WHAT YOU NEED TO DO: Reproduce the entries below exactly, but leave the pictures out.

SUPPLIED DATA:
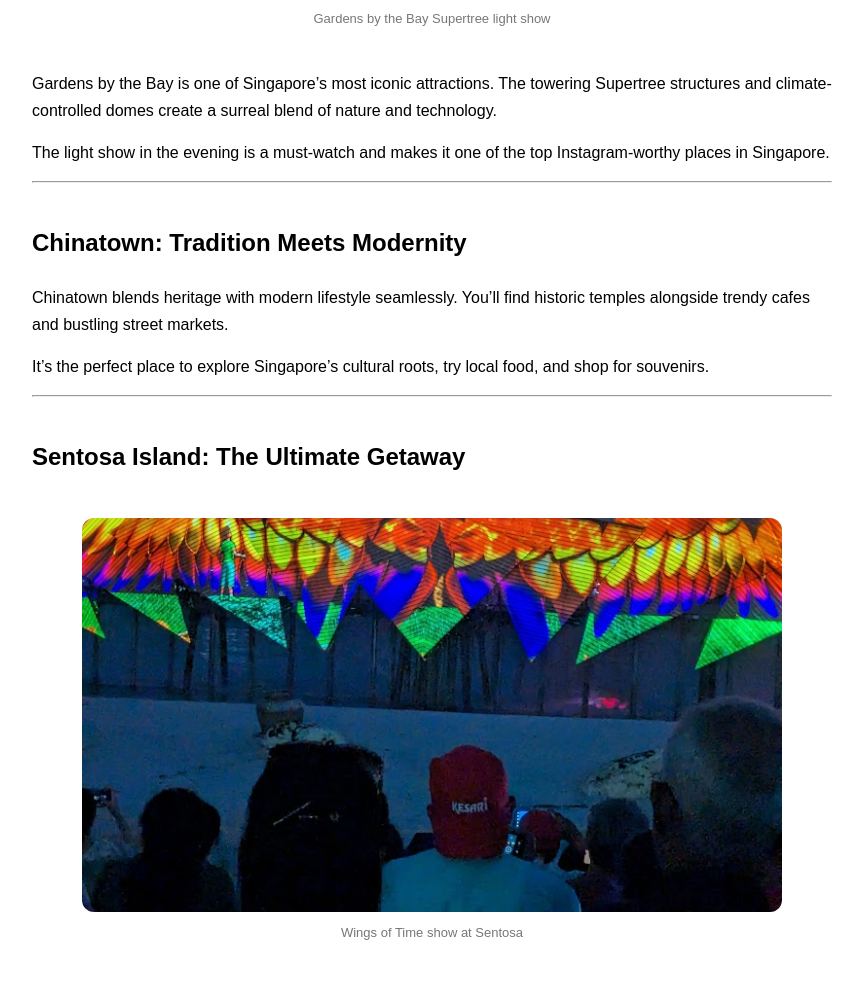
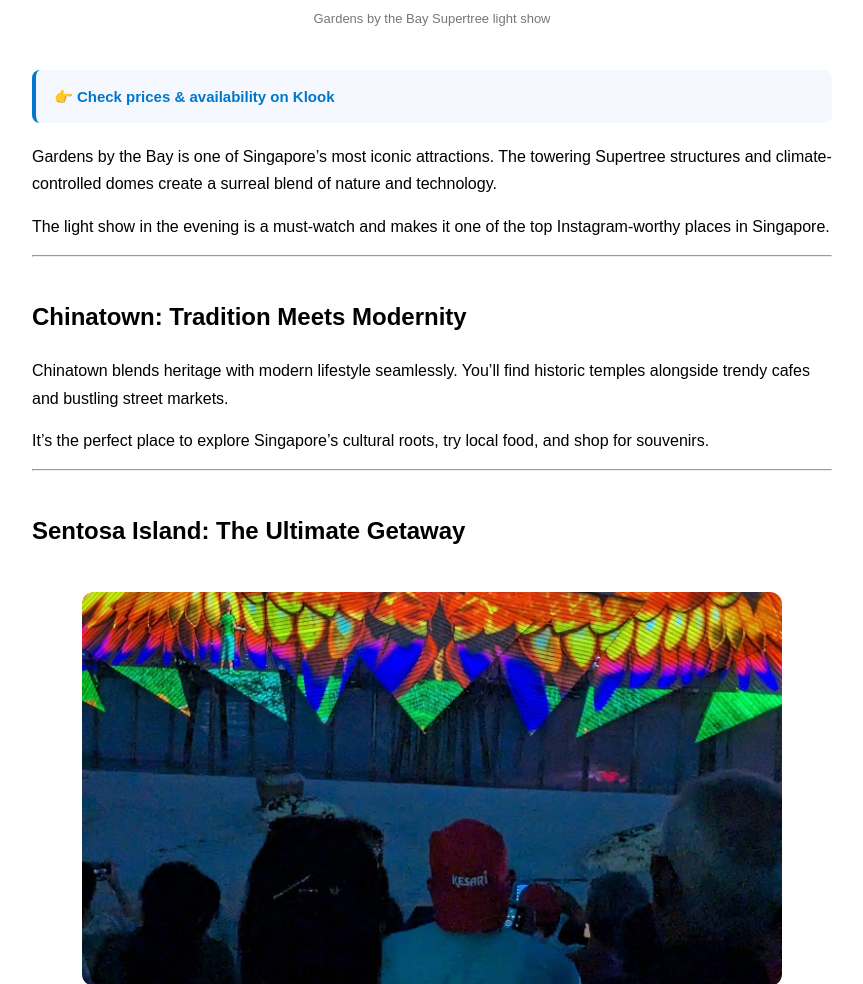
Before and after one commit to shisuiUchiha/shisuiuchiha.github.io, a Jekyll site: the page built from _posts/2026-03-17-Exploring-Singapore-A -Perfect-Blend-of-Culture-Luxury -and-Adventure copy.md, in a window 1280 px wide. Shown: the part 3538-4522 px from the top of the page, without its empty margins (208-1071 px from the left). Built offline with Jekyll 4.4.1, drawn with Linux system fonts in a browser that asks for light colours; a script that is not in the unit is left out; some of the changed text lies outside the part shown; grey boxes are pictures that could not be loaded.

Commit message:
add affiliate links

```diff
--- a/_layouts/default.html
+++ b/_layouts/default.html
@@ -17,9 +17,6 @@
   gtag('js', new Date());
   gtag('config', 'G-HXPZM8QESE');
 </script>
-
-<!-- Klook Script -->
-<script async src="https://affiliate.klook.com/widget/fetch-iframe-init.js"></script>
 
 </head>
 
@@ -48,20 +45,6 @@
 
 {{ content }}
 
-{% if page.categories contains "travel" %}
-<div class="affiliate-box">
-  <p class="affiliate-title">🎟️ Explore Experiences</p>
-
-  <ins class="klk-aff-widget"
-    data-wid="116573"
-    data-adid="1241657"
-    data-prod="banner"
-    data-width="300"
-    data-height="250">
-  </ins>
-</div>
-{% endif %}
-
 <footer>
 
 <hr>
--- a/_posts/2026-03-17-Exploring-Singapore-A -Perfect-Blend-of-Culture-Luxury -and-Adventure copy.md
+++ b/_posts/2026-03-17-Exploring-Singapore-A -Perfect-Blend-of-Culture-Luxury -and-Adventure copy.md
@@ -65,6 +65,12 @@ From delicious Indian cuisine to street shopping, it’s a must-visit for those
   <p>Gardens by the Bay Supertree light show</p>
 </div>
 
+<div class="affiliate-box">
+  👉 <a href="https://affiliate.klook.com/redirect?aid=116573&aff_adid=1241671&k_site=https%3A%2F%2Fwww.klook.com%2Fen-US%2Factivity%2F127-gardens-by-the-bay-singapore%2F" target="_blank">
+  Check prices & availability on Klook
+  </a>
+</div>
+
 Gardens by the Bay is one of Singapore’s most iconic attractions. The towering Supertree structures and climate-controlled domes create a surreal blend of nature and technology.
 
 The light show in the evening is a must-watch and makes it one of the top Instagram-worthy places in Singapore.
@@ -91,6 +97,12 @@ It’s the perfect place to explore Singapore’s cultural roots, try local food
     <source src="{{ '/assets/videos/travel/singapore/sentosa.mp4' | relative_url }}" type="video/mp4">
   </video>
   <p>Cable car ride and views around Sentosa Island</p>
+</div>
+
+<div class="affiliate-box">
+  👉 <a href="https://affiliate.klook.com/redirect?aid=116573&aff_adid=1241673&k_site=https%3A%2F%2Fwww.klook.com%2Fen-US%2Factivity%2F130-faber-peak-cable-car-singapore%2F" target="_blank">
+  Check prices & availability on Klook
+  </a>
 </div>
 
 Sentosa Island is Singapore’s top destination for relaxation and entertainment. With beautiful beaches, luxury resorts, and exciting attractions, it offers something for every traveler.
--- a/assets/css/style.css
+++ b/assets/css/style.css
@@ -67,3 +67,23 @@ body {
   h2 {
     margin-top: 40px;
   }
+
+  /* Affiliate Callout Box */
+.affiliate-box {
+  margin: 20px 0;
+  padding: 14px 18px;
+  background: #f5f9ff;
+  border-left: 4px solid #0077cc;
+  border-radius: 8px;
+  font-size: 15px;
+}
+
+.affiliate-box a {
+  color: #0077cc;
+  font-weight: 600;
+  text-decoration: none;
+}
+
+.affiliate-box a:hover {
+  text-decoration: underline;
+}
```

RESULT OF THE EXERCISE:
Before and after one commit to shisuiUchiha/shisuiuchiha.github.io, a Jekyll site: the page built from _posts/2026-03-17-Exploring-Singapore-A -Perfect-Blend-of-Culture-Luxury -and-Adventure copy.md, in a window 1280 px wide. Shown: the part 3538-4522 px from the top of the page, without its empty margins (208-1071 px from the left). Built offline with Jekyll 4.4.1, drawn with Linux system fonts in a browser that asks for light colours; a script that is not in the unit is left out; some of the changed text lies outside the part shown; grey boxes are pictures that could not be loaded.

Commit message:
add affiliate links

```diff
--- a/_layouts/default.html
+++ b/_layouts/default.html
@@ -17,9 +17,6 @@
   gtag('js', new Date());
   gtag('config', 'G-HXPZM8QESE');
 </script>
-
-<!-- Klook Script -->
-<script async src="https://affiliate.klook.com/widget/fetch-iframe-init.js"></script>
 
 </head>
 
@@ -48,20 +45,6 @@
 
 {{ content }}
 
-{% if page.categories contains "travel" %}
-<div class="affiliate-box">
-  <p class="affiliate-title">🎟️ Explore Experiences</p>
-
-  <ins class="klk-aff-widget"
-    data-wid="116573"
-    data-adid="1241657"
-    data-prod="banner"
-    data-width="300"
-    data-height="250">
-  </ins>
-</div>
-{% endif %}
-
 <footer>
 
 <hr>
--- a/_posts/2026-03-17-Exploring-Singapore-A -Perfect-Blend-of-Culture-Luxury -and-Adventure copy.md
+++ b/_posts/2026-03-17-Exploring-Singapore-A -Perfect-Blend-of-Culture-Luxury -and-Adventure copy.md
@@ -65,6 +65,12 @@ From delicious Indian cuisine to street shopping, it’s a must-visit for those
   <p>Gardens by the Bay Supertree light show</p>
 </div>
 
+<div class="affiliate-box">
+  👉 <a href="https://affiliate.klook.com/redirect?aid=116573&aff_adid=1241671&k_site=https%3A%2F%2Fwww.klook.com%2Fen-US%2Factivity%2F127-gardens-by-the-bay-singapore%2F" target="_blank">
+  Check prices & availability on Klook
+  </a>
+</div>
+
 Gardens by the Bay is one of Singapore’s most iconic attractions. The towering Supertree structures and climate-controlled domes create a surreal blend of nature and technology.
 
 The light show in the evening is a must-watch and makes it one of the top Instagram-worthy places in Singapore.
@@ -91,6 +97,12 @@ It’s the perfect place to explore Singapore’s cultural roots, try local food
     <source src="{{ '/assets/videos/travel/singapore/sentosa.mp4' | relative_url }}" type="video/mp4">
   </video>
   <p>Cable car ride and views around Sentosa Island</p>
+</div>
+
+<div class="affiliate-box">
+  👉 <a href="https://affiliate.klook.com/redirect?aid=116573&aff_adid=1241673&k_site=https%3A%2F%2Fwww.klook.com%2Fen-US%2Factivity%2F130-faber-peak-cable-car-singapore%2F" target="_blank">
+  Check prices & availability on Klook
+  </a>
 </div>
 
 Sentosa Island is Singapore’s top destination for relaxation and entertainment. With beautiful beaches, luxury resorts, and exciting attractions, it offers something for every traveler.
--- a/assets/css/style.css
+++ b/assets/css/style.css
@@ -67,3 +67,23 @@ body {
   h2 {
     margin-top: 40px;
   }
+
+  /* Affiliate Callout Box */
+.affiliate-box {
+  margin: 20px 0;
+  padding: 14px 18px;
+  background: #f5f9ff;
+  border-left: 4px solid #0077cc;
+  border-radius: 8px;
+  font-size: 15px;
+}
+
+.affiliate-box a {
+  color: #0077cc;
+  font-weight: 600;
+  text-decoration: none;
+}
+
+.affiliate-box a:hover {
+  text-decoration: underline;
+}
```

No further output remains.